EXERCISE BRIEF
Where "bool" occurs in a line of the entries below, copy that line.
----- DATA FOR THIS EXERCISE -----
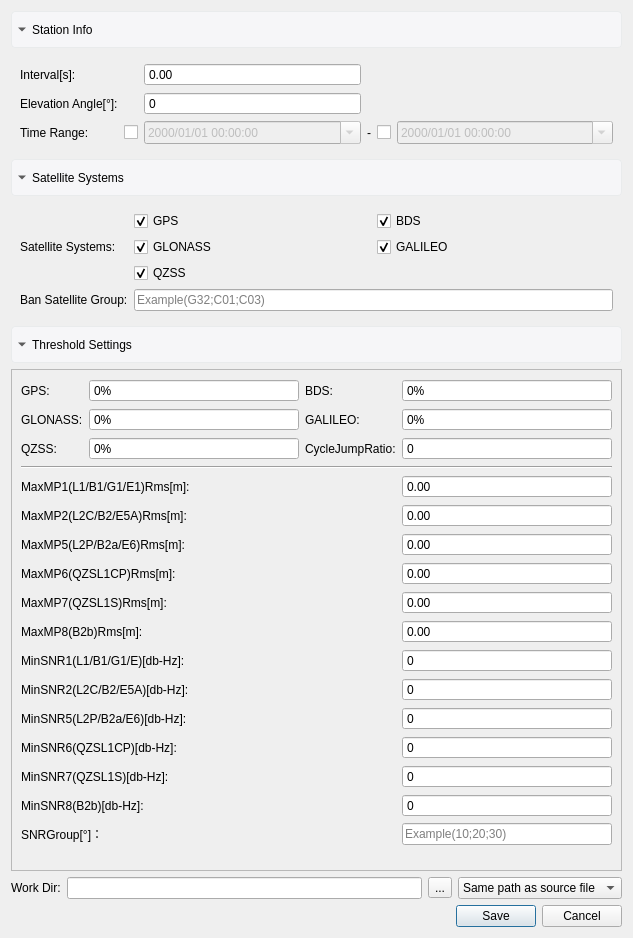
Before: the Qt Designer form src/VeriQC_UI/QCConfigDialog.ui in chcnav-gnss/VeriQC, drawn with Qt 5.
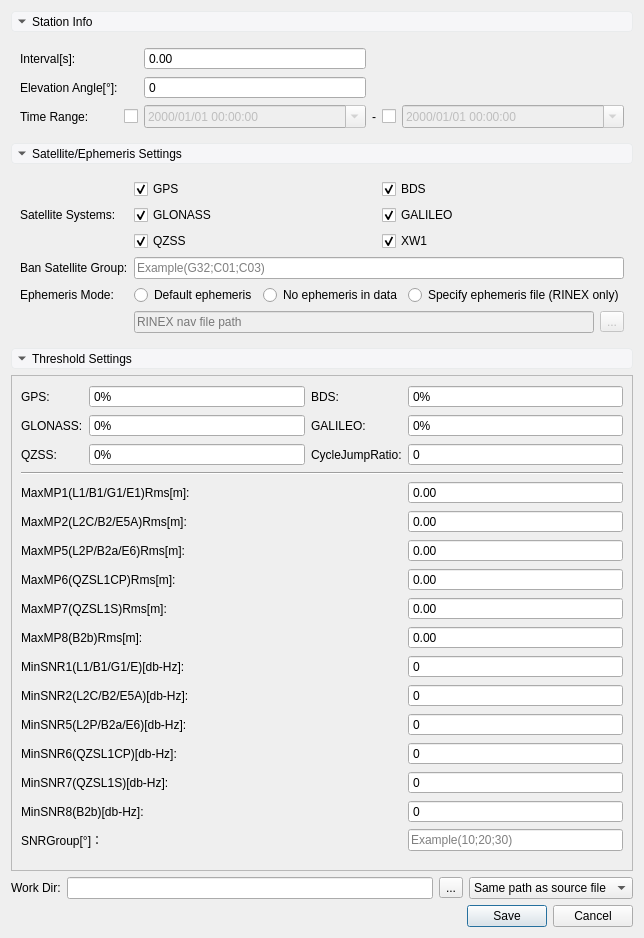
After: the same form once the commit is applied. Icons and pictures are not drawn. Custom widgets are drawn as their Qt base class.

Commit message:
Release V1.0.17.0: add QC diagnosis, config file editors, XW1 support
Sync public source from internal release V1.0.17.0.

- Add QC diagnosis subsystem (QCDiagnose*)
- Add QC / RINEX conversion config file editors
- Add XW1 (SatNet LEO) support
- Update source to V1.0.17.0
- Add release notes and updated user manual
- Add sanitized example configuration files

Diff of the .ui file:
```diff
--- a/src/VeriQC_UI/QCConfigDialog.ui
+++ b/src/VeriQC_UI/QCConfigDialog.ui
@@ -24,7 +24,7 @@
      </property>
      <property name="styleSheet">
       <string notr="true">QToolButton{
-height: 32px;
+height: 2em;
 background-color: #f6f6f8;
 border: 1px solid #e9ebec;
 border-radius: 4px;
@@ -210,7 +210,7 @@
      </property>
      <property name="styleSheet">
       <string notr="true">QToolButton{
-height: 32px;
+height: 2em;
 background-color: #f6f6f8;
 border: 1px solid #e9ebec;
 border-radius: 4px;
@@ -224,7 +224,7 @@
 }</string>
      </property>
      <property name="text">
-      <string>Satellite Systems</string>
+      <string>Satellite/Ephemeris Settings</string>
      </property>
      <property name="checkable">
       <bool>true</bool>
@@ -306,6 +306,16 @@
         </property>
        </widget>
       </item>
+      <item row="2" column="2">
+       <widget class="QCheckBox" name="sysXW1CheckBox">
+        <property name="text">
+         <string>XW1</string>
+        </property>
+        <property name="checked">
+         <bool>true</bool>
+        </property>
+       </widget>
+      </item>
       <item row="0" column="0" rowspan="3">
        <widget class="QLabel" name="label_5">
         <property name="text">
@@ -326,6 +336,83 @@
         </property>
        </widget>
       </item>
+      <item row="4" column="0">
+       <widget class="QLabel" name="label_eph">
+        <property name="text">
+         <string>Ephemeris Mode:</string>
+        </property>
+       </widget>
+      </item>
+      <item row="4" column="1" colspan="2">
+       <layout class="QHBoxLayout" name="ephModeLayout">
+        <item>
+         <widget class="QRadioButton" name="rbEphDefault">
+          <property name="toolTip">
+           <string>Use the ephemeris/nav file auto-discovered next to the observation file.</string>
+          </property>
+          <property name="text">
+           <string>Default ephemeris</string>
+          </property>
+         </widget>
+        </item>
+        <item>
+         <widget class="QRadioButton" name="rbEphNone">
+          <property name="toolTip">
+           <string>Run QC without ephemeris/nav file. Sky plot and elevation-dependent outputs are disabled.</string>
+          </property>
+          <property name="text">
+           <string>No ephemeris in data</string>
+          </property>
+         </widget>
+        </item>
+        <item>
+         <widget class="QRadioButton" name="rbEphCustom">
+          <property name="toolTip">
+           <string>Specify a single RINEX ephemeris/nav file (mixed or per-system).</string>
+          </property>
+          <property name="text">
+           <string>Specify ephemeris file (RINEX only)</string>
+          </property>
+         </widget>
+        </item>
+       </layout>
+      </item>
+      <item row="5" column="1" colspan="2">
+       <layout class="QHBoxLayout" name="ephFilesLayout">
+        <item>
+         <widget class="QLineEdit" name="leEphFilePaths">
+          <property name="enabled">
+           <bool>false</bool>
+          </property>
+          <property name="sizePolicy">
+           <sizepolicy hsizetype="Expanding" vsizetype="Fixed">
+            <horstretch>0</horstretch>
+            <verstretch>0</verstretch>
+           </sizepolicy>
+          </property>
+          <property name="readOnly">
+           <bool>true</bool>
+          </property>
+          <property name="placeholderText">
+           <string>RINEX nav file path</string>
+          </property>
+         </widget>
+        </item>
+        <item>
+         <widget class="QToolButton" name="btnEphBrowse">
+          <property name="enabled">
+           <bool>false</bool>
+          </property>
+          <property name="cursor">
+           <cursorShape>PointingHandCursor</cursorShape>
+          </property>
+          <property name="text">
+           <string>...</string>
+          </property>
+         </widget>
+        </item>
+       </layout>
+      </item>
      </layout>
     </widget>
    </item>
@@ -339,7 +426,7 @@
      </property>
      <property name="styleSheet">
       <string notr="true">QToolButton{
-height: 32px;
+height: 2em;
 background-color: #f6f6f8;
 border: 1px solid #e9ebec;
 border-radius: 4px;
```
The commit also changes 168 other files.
-----
RESULT FOR THIS TASK
       <bool>true</bool>
+         <bool>true</bool>
+           <bool>false</bool>
+           <bool>true</bool>
+           <bool>false</bool>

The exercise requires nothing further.